*EXERCISE DETAILS*: Find the lines of data that contain the string "threats", then list them.

*RECORD EXCERPTS*:
_____
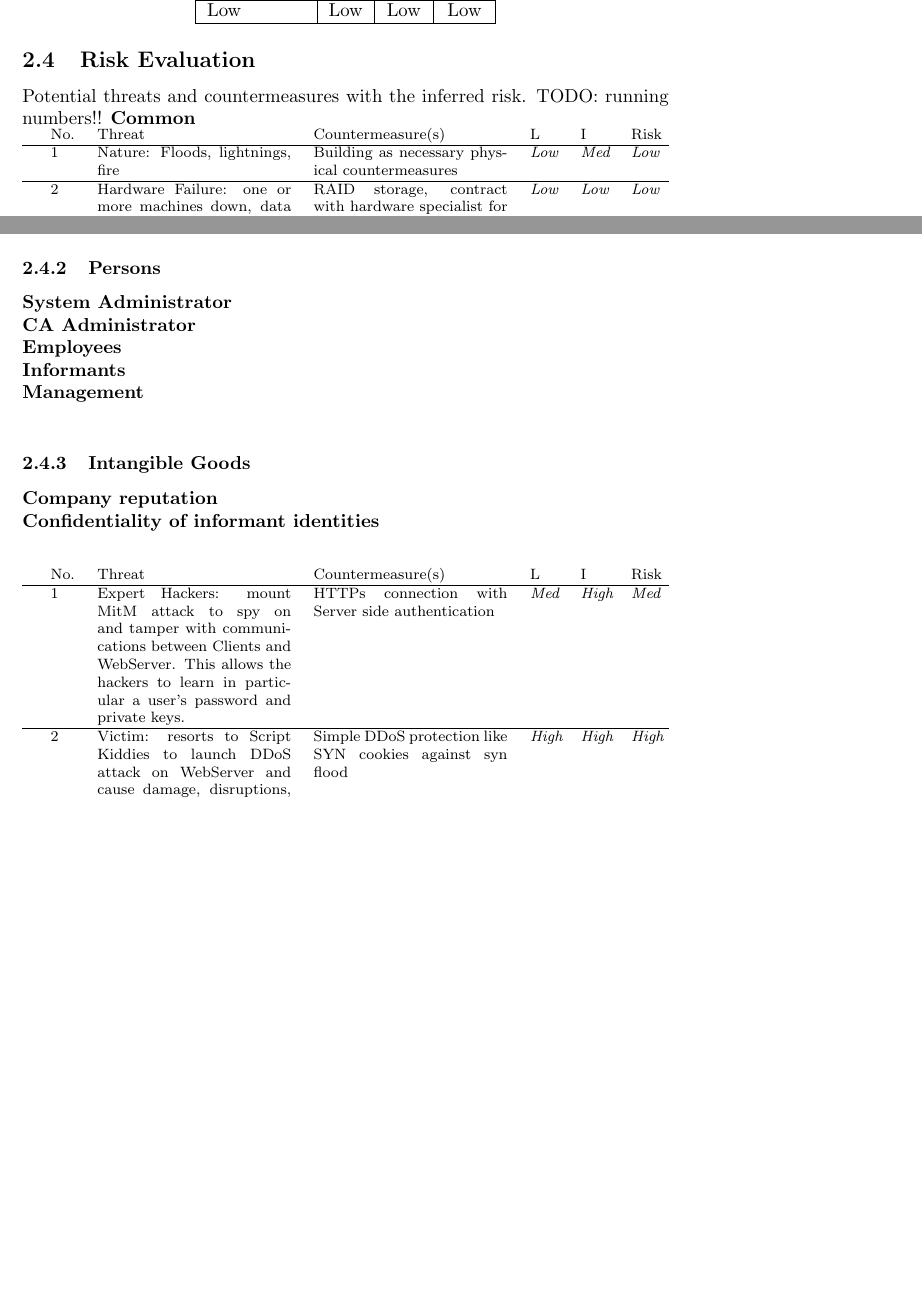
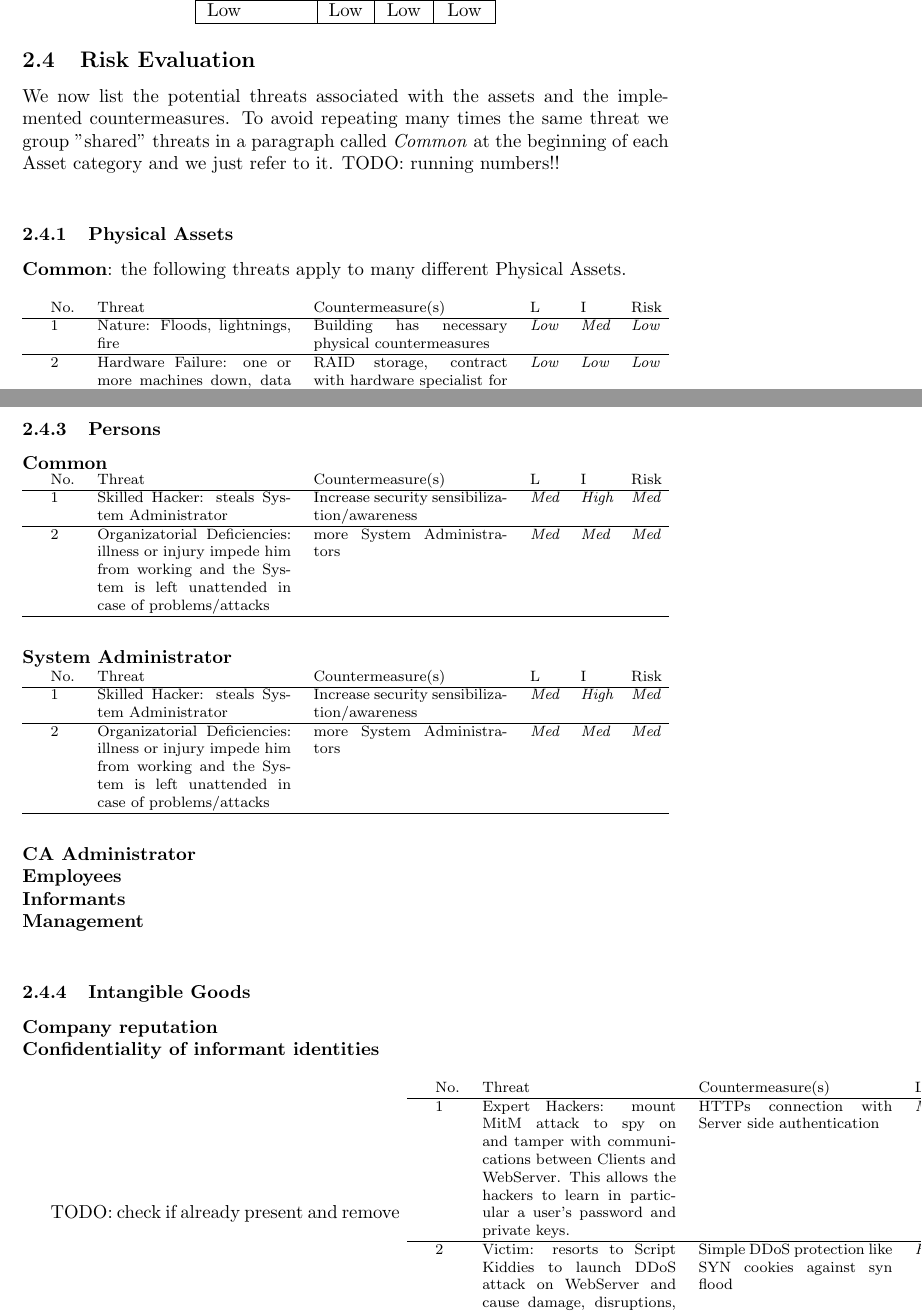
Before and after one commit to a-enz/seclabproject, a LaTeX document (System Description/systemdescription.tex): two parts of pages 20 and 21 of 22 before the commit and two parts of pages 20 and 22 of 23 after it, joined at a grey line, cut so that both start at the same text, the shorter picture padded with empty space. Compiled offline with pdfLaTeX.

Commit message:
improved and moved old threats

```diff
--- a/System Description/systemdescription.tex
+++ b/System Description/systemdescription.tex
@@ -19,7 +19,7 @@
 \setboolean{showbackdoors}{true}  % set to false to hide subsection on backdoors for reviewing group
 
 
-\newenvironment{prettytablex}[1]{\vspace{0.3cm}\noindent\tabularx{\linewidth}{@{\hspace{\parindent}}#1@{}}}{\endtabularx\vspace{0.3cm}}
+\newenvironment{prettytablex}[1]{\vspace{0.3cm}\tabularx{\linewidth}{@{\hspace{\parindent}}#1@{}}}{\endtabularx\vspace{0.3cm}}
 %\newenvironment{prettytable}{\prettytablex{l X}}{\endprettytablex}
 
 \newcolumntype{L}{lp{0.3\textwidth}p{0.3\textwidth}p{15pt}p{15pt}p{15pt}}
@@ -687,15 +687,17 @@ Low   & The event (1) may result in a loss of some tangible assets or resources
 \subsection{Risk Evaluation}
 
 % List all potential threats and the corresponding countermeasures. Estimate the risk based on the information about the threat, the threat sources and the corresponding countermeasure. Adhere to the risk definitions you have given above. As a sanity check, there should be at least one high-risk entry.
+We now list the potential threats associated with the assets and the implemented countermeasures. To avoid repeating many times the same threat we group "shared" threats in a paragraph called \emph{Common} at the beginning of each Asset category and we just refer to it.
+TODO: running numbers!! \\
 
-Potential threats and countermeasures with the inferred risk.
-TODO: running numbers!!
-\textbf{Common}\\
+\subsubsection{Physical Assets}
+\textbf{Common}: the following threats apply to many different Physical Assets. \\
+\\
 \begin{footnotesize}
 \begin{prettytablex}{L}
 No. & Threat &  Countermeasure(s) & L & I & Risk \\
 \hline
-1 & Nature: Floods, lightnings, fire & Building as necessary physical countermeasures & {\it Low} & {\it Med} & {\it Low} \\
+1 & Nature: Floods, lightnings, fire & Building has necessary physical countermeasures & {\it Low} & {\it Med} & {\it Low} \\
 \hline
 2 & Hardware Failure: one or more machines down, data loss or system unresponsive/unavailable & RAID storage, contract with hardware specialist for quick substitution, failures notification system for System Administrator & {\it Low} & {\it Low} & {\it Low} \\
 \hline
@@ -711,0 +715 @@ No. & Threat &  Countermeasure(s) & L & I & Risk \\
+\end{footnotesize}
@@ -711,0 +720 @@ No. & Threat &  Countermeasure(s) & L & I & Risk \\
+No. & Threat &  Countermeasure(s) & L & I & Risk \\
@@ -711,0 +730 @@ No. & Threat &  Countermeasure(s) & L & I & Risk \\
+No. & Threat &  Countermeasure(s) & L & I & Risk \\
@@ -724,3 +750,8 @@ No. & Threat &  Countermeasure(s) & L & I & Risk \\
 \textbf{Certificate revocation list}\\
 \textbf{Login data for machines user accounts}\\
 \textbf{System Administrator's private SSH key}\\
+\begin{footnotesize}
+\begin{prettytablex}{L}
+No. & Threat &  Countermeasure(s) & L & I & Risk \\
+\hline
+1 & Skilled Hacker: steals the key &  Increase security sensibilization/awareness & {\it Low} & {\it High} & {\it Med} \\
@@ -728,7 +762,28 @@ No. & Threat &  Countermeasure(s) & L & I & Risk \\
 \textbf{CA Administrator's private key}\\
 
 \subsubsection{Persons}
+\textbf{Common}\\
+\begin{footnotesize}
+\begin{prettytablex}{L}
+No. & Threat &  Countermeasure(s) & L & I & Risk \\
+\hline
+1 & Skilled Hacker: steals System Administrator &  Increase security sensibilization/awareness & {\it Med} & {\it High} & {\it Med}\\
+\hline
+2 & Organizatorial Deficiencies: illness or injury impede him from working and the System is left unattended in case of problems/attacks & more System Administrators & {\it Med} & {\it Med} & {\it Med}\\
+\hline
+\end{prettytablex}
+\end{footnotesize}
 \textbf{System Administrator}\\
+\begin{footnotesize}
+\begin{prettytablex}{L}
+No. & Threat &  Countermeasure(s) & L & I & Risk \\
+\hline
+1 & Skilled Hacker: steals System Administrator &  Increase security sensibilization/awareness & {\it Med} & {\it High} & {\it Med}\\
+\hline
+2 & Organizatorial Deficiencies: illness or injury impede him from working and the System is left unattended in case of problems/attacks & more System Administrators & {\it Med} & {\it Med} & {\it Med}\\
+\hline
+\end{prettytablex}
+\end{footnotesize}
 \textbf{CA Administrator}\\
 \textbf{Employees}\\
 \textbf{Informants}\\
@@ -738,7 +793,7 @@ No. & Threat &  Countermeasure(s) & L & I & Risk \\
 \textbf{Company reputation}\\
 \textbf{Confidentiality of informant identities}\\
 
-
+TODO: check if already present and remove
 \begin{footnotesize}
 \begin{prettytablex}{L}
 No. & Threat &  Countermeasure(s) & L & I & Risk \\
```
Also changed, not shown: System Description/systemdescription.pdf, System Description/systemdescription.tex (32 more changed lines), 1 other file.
_____
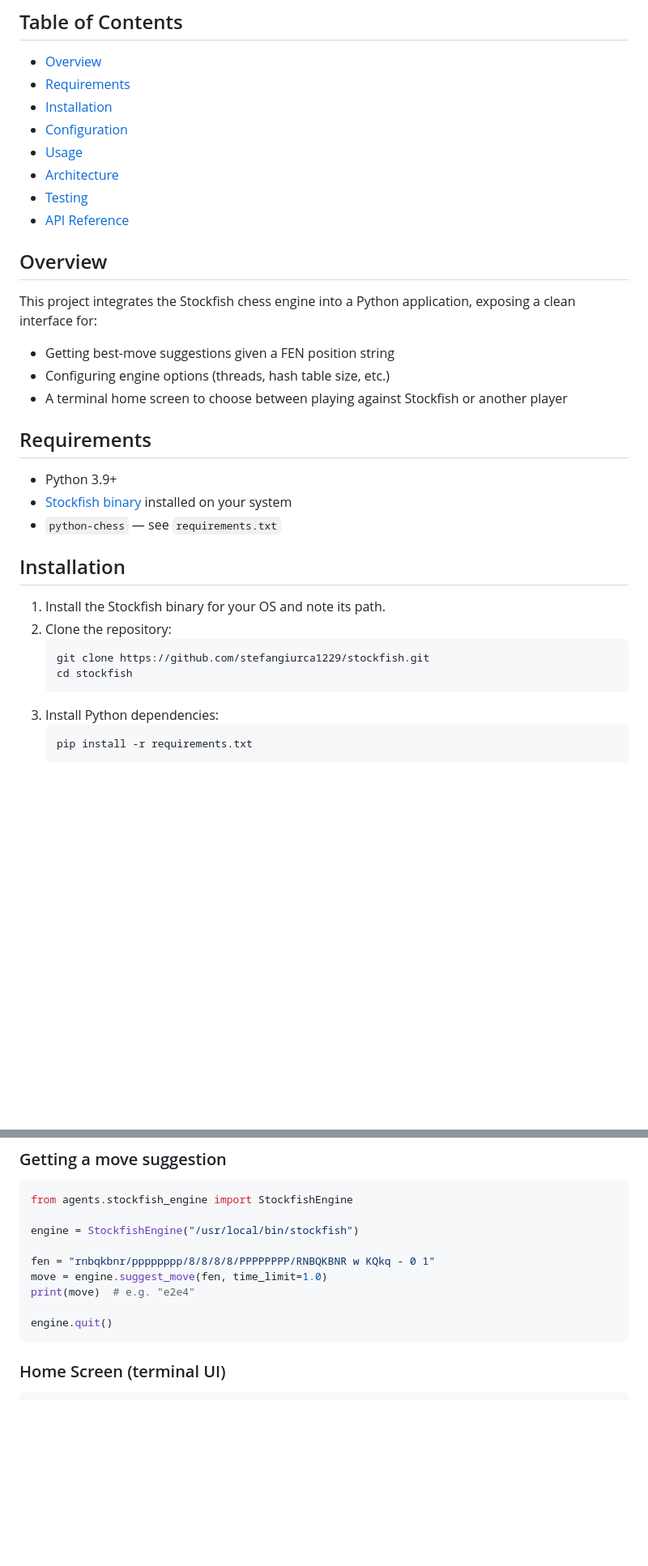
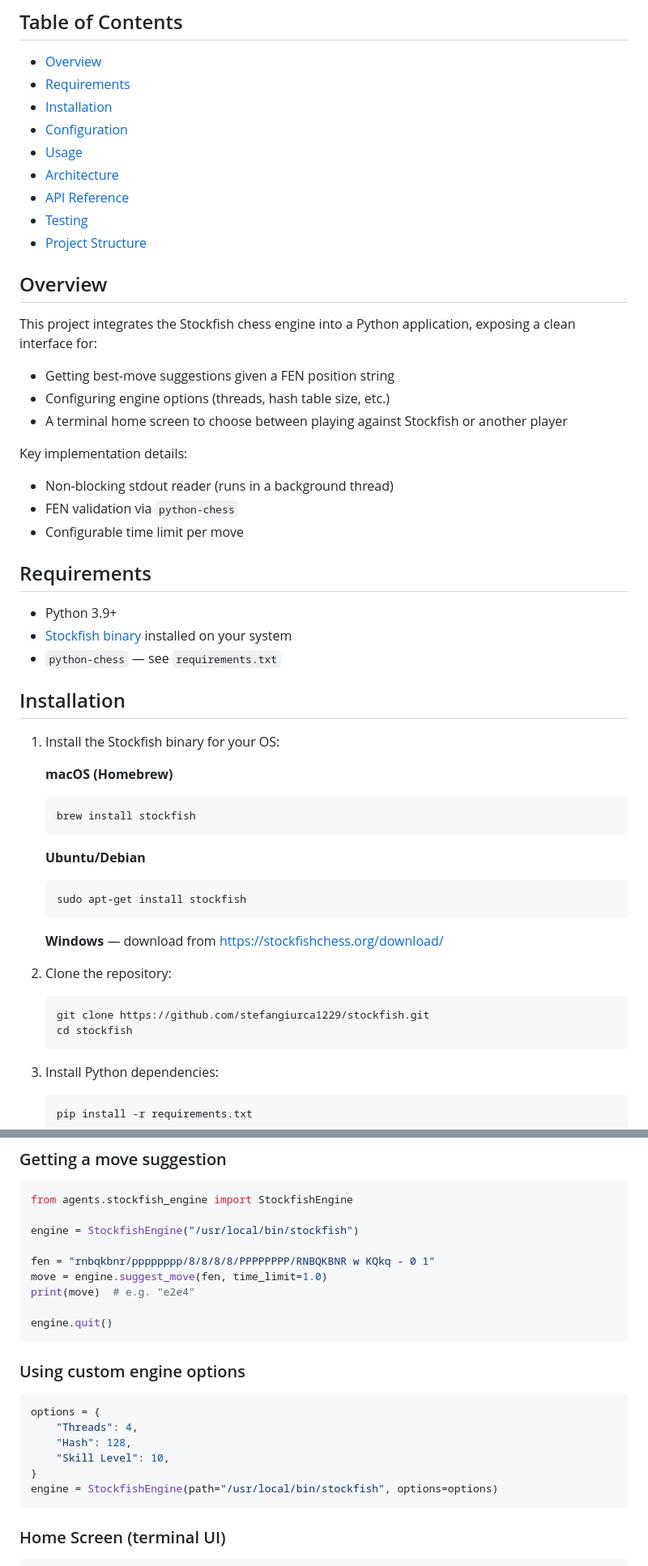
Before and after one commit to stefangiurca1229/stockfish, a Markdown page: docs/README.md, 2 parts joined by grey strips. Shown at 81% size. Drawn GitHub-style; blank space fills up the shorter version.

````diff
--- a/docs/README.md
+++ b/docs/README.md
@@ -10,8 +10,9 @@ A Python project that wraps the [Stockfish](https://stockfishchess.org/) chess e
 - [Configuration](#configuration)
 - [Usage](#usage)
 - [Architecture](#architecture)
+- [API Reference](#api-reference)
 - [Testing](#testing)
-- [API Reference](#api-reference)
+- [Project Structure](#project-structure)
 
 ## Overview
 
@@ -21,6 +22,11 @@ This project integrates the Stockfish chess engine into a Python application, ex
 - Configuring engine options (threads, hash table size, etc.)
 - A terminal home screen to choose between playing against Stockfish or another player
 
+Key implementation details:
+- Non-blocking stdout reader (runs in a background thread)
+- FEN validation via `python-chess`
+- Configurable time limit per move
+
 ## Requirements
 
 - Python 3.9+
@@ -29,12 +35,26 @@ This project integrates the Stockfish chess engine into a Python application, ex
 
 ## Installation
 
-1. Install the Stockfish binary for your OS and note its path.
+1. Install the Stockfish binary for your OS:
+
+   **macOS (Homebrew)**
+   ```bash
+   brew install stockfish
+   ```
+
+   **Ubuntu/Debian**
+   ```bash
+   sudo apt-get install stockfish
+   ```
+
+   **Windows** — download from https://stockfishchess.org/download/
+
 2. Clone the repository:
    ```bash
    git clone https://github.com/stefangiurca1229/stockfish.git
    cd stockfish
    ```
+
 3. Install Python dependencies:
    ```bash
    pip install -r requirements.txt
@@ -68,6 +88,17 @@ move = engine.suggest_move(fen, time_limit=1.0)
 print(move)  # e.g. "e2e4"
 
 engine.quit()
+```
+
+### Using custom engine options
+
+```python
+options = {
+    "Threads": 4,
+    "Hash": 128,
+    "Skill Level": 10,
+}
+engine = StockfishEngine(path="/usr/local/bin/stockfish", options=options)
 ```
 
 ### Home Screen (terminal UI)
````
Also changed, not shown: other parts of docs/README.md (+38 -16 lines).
_____
*YOUR SOLUTION*:
improved and moved old threats
 % List all potential threats and the corresponding countermeasures. Estimate the risk based on the information about the threat, the threat sources and the corresponding countermeasure. Adhere to the risk definitions you have given above. As a sanity check, there should be at least one high-risk entry.
+We now list the potential threats associated with the assets and the implemented countermeasures. To avoid repeating many times the same threat we group "shared" threats in a paragraph called \emph{Common} at the beginning of each Asset category and we just refer to it.
-Potential threats and countermeasures with the inferred risk.
+\textbf{Common}: the following threats apply to many different Physical Assets. \\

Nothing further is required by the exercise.